TASK BRIEF: Word for word, repeat each of the records below.

EXERCISE INPUT:
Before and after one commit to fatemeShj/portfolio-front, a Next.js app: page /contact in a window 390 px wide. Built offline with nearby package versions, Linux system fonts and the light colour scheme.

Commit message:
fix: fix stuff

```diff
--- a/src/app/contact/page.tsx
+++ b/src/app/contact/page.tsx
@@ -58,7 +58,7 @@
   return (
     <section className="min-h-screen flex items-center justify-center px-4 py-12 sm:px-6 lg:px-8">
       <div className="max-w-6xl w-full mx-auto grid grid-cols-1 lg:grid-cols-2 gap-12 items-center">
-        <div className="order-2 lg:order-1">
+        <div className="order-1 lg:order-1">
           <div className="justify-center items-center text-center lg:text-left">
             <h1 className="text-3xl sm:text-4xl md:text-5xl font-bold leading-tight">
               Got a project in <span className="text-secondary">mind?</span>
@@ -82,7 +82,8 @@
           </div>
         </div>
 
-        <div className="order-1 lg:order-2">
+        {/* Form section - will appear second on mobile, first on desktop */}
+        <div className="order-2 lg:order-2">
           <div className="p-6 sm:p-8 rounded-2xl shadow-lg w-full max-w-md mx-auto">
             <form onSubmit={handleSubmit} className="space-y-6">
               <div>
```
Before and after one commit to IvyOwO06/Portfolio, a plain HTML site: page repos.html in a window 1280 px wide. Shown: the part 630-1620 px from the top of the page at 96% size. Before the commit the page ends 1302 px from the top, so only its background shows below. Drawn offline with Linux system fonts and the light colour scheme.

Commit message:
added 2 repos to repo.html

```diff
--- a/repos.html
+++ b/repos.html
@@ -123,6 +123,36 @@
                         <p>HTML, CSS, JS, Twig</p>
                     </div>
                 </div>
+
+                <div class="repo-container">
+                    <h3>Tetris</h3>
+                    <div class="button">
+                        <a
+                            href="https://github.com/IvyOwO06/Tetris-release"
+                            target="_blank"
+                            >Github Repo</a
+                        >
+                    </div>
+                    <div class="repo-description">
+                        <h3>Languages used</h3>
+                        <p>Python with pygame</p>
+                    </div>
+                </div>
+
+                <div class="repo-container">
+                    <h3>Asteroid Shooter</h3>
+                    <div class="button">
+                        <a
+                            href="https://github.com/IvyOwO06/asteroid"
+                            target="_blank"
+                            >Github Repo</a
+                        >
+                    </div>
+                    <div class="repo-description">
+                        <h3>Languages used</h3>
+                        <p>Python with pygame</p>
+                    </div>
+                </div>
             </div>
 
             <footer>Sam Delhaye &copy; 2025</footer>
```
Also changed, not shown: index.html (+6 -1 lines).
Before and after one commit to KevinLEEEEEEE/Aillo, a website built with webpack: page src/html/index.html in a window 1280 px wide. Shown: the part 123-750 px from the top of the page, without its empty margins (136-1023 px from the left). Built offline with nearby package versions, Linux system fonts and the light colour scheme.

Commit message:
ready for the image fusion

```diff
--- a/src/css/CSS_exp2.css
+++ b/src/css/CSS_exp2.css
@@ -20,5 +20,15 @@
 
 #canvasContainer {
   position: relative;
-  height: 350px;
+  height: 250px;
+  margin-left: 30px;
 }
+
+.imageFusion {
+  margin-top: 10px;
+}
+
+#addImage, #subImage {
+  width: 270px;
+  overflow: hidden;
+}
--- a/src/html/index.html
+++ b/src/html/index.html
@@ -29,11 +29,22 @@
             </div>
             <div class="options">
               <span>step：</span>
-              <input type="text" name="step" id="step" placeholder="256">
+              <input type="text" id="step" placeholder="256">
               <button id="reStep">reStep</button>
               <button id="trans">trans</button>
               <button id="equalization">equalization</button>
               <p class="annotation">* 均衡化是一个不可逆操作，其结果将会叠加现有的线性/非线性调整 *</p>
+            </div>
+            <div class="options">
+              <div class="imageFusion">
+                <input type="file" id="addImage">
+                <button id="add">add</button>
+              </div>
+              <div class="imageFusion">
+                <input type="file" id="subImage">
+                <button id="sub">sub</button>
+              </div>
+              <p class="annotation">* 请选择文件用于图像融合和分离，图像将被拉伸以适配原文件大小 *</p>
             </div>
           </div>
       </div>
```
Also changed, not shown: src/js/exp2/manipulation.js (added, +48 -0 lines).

RESPONSE:
Before and after one commit to fatemeShj/portfolio-front, a Next.js app: page /contact in a window 390 px wide. Built offline with nearby package versions, Linux system fonts and the light colour scheme.

Commit message:
fix: fix stuff

```diff
--- a/src/app/contact/page.tsx
+++ b/src/app/contact/page.tsx
@@ -58,7 +58,7 @@
   return (
     <section className="min-h-screen flex items-center justify-center px-4 py-12 sm:px-6 lg:px-8">
       <div className="max-w-6xl w-full mx-auto grid grid-cols-1 lg:grid-cols-2 gap-12 items-center">
-        <div className="order-2 lg:order-1">
+        <div className="order-1 lg:order-1">
           <div className="justify-center items-center text-center lg:text-left">
             <h1 className="text-3xl sm:text-4xl md:text-5xl font-bold leading-tight">
               Got a project in <span className="text-secondary">mind?</span>
@@ -82,7 +82,8 @@
           </div>
         </div>
 
-        <div className="order-1 lg:order-2">
+        {/* Form section - will appear second on mobile, first on desktop */}
+        <div className="order-2 lg:order-2">
           <div className="p-6 sm:p-8 rounded-2xl shadow-lg w-full max-w-md mx-auto">
             <form onSubmit={handleSubmit} className="space-y-6">
               <div>
```
Before and after one commit to IvyOwO06/Portfolio, a plain HTML site: page repos.html in a window 1280 px wide. Shown: the part 630-1620 px from the top of the page at 96% size. Before the commit the page ends 1302 px from the top, so only its background shows below. Drawn offline with Linux system fonts and the light colour scheme.

Commit message:
added 2 repos to repo.html

```diff
--- a/repos.html
+++ b/repos.html
@@ -123,6 +123,36 @@
                         <p>HTML, CSS, JS, Twig</p>
                     </div>
                 </div>
+
+                <div class="repo-container">
+                    <h3>Tetris</h3>
+                    <div class="button">
+                        <a
+                            href="https://github.com/IvyOwO06/Tetris-release"
+                            target="_blank"
+                            >Github Repo</a
+                        >
+                    </div>
+                    <div class="repo-description">
+                        <h3>Languages used</h3>
+                        <p>Python with pygame</p>
+                    </div>
+                </div>
+
+                <div class="repo-container">
+                    <h3>Asteroid Shooter</h3>
+                    <div class="button">
+                        <a
+                            href="https://github.com/IvyOwO06/asteroid"
+                            target="_blank"
+                            >Github Repo</a
+                        >
+                    </div>
+                    <div class="repo-description">
+                        <h3>Languages used</h3>
+                        <p>Python with pygame</p>
+                    </div>
+                </div>
             </div>
 
             <footer>Sam Delhaye &copy; 2025</footer>
```
Also changed, not shown: index.html (+6 -1 lines).
Before and after one commit to KevinLEEEEEEE/Aillo, a website built with webpack: page src/html/index.html in a window 1280 px wide. Shown: the part 123-750 px from the top of the page, without its empty margins (136-1023 px from the left). Built offline with nearby package versions, Linux system fonts and the light colour scheme.

Commit message:
ready for the image fusion

```diff
--- a/src/css/CSS_exp2.css
+++ b/src/css/CSS_exp2.css
@@ -20,5 +20,15 @@
 
 #canvasContainer {
   position: relative;
-  height: 350px;
+  height: 250px;
+  margin-left: 30px;
 }
+
+.imageFusion {
+  margin-top: 10px;
+}
+
+#addImage, #subImage {
+  width: 270px;
+  overflow: hidden;
+}
--- a/src/html/index.html
+++ b/src/html/index.html
@@ -29,11 +29,22 @@
             </div>
             <div class="options">
               <span>step：</span>
-              <input type="text" name="step" id="step" placeholder="256">
+              <input type="text" id="step" placeholder="256">
               <button id="reStep">reStep</button>
               <button id="trans">trans</button>
               <button id="equalization">equalization</button>
               <p class="annotation">* 均衡化是一个不可逆操作，其结果将会叠加现有的线性/非线性调整 *</p>
+            </div>
+            <div class="options">
+              <div class="imageFusion">
+                <input type="file" id="addImage">
+                <button id="add">add</button>
+              </div>
+              <div class="imageFusion">
+                <input type="file" id="subImage">
+                <button id="sub">sub</button>
+              </div>
+              <p class="annotation">* 请选择文件用于图像融合和分离，图像将被拉伸以适配原文件大小 *</p>
             </div>
           </div>
       </div>
```
Also changed, not shown: src/js/exp2/manipulation.js (added, +48 -0 lines).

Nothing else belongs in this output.